The first half belonged was Andrew Staupe, whose technical skills were not only impressive but compelled audience members to breathe, at his finish, an audible “Wow!”
He began with yet another Hibernian work by Felix Mendelssohn, a “Scottish Fantasy” Yes, it was composed in Berlin, but the composer had enjoyed his perambulations around jaunts to Scotland, and the opening movements were faintly Scots in character. In the final movement, labeled “Presto”, Mr. Staupe gave the first of many examples of his overpowering technical prowess, This made the usual “presto” dynamics look positively Molto adagio in comparison with his dashing, error-free travels around the keyboard.
Nor did he stop there. Dark Blue Etude by Christopher Walczak was an omnibus showpiece of nuances of jazz (one Gershwin etude was almost quoted in full at the climax) and with a few atonal measures thrown in. But the following Delusion by Karl Blench was obviously composed for Mr. Staupe’s unique talents. It was to be played, said the composer, “as fast as comfortably possible.”
That’s like telling a serial killer to murder “as many as comfortably possible”, for Mr. Staupe treated the keyboard to a non-stop show. He did slow down for a very sensitive Debussy prelude, but that was only a second wind for the Villa-Lobos long but never ever ever lax Rudêpoema.
No translation for Heitor Villa-Lobos’ longest piano piece is possible, but it implies savagery. And Mr. Straube whipped through its challenges–literally!! An insanity of whiplashes, crazy chords, and rhythmic impulses that nobody except a demon could dream up.
Photos of Villa-Lobos, an engaging cigar-smoking boulevardier, gives no indication of the madness within him. And the reality of Mr. Staupe, dressed formally, pleasant, engaging, gave no indication of that “Wow” quality. Whether that translates into more cerebral works only the future can tell.
A. Le (© www.Alexandriale.com)
Alexandria Le, never took up Mr. Staupe’s technical Olympiad, though she was equally adept. Her excellence was in musical painting.

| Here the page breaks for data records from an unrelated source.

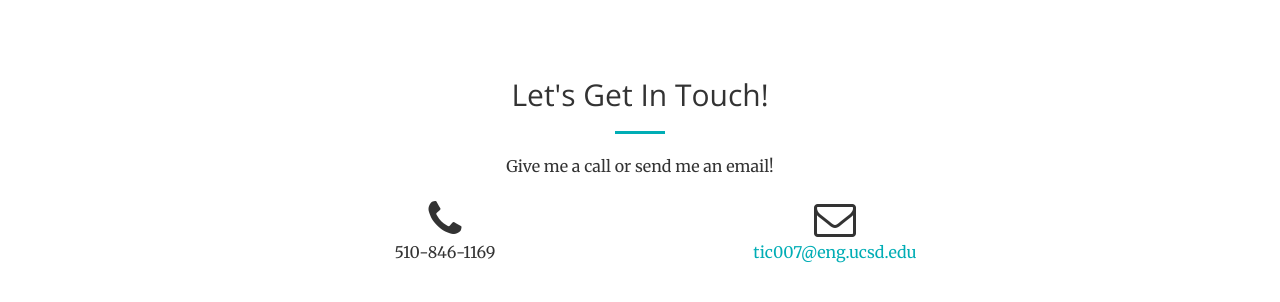
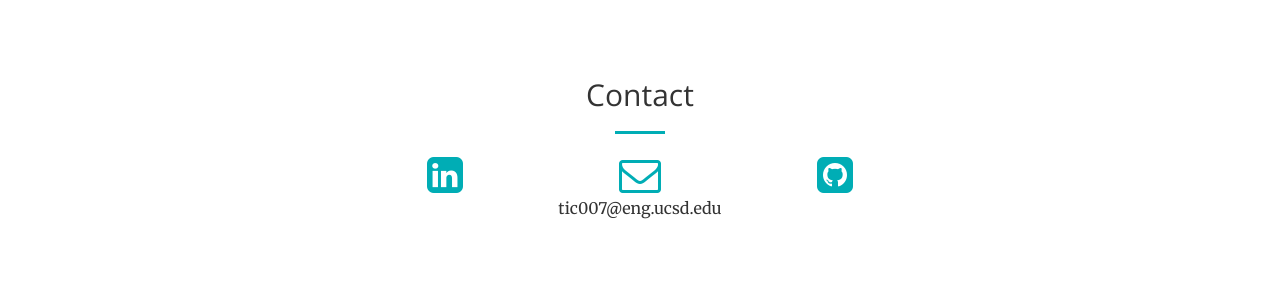
Before and after one commit to tinachungofficial/tinachungofficial.github.io, a website: page index.html in a window 1280 px wide. Shown: the part 2075-2377 px from the top of the page. Drawn offline with nearby package versions, Linux system fonts and the light colour scheme.

Commit message:
fixed contact info

```diff
--- a/index.html
+++ b/index.html
@@ -201,17 +201,33 @@
         <div class="container">
             <div class="row">
                 <div class="col-lg-8 col-lg-offset-2 text-center">
-                    <h2 class="section-heading">Let's Get In Touch!</h2>
+                    <h2 class="section-heading">Contact</h2>
                     <hr class="primary">
-                    <p>Give me a call or send me an email!</p>
+
                 </div>
-                <div class="col-lg-4 col-lg-offset-2 text-center">
-                    <i class="fa fa-phone fa-3x sr-contact"></i>
-                    <p>510-846-1169</p>
+            </div>
+            <div class="row">
+                <div class="col-xs-4 col-sm-2 col-sm-offset-3 text-center">
+                    <a href="https://www.linkedin.com/in/tinachungofficial">
+                        <i class="fa fa-linkedin-square fa-3x sr-contact"></i>
+                    </a>
+
+
                 </div>
-                <div class="col-lg-4 text-center">
-                    <i class="fa fa-envelope-o fa-3x sr-contact"></i>
-                    <p><a href="mailto:your-email@your-domain.com">tic007@eng.ucsd.edu</a></p>
+                <div class="col-xs-4 col-sm-2 text-center">
+
+                    <a href="mailto:tic007@eng.ucsd.edu">
+                        <i class="fa fa-envelope-o fa-3x sr-contact"></i>
+                    </a>
+                    <p>tic007@eng.ucsd.edu</p>
+                </div>
+                <div class="col-xs-4 col-sm-2 text-center">
+
+                    <a href="https://github.com/tinachungofficial">
+                        <i class="fa fa-github-square fa-3x sr-contact"></i>
+                    </a>
+
+
                 </div>
             </div>
         </div>
```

But that came later. Like Mr. Staupe, her opening work was a rarity. I’ve never heard, read or heard of Beethoven’s Fantasia for piano, but it is as unworldly as Liszt’s last atonal pieces. It’s supposed to be in G minor, but that was for convenience. At times, Beethoven wrote wildly out-of-key variations on a most tranquil theme. At times, Ms. Le struck some impulsive scale passages. (and I mean struck!! Forgive the pun, but they were struck Lud and clear!). At other times, Beethoven seemed so free-wheeling that one wonders whether he ever meant this to be played in public.
Her colleague Ryan Carter had composed a piece for this recital which was kind of gimmicky but amiable. The gimmick was the middle pedal of the piano, which retains the sound for certain notes and not others. So Competing Demands challenged Ms. Le to press hard on chords or single notes, playing–almost parenthetically–soft variations on each of the resonating chords.
Finally, Ms. Le came into her own with Pictures At An Exhibition. She did what few other artists think of doing. She actually painted those pictures in sound.
My own score is heavily edited, but Ms. Le did her own free-wheeling redaction on the piano. Not content to “pull” the ox-cart, she retarded measures, jolted others to paint oxen stuck in a pothole. Not content with showing the contrast between the two ghetto Jews, she exaggerated the plutocracy of one and the loquacity of the other. By the time of the Great Gate of Kiev, Ms. Le had given us pictures with the most broad of brushstrokes, the most garish of colors.
Messrs Staupe and Le finished the recital with a Schubert duet, which was engaging, comely and misconstrued.
Rather than leaving with an impression of oh so nice music, one would prefer to have left with impressions of two feverishly talented artists.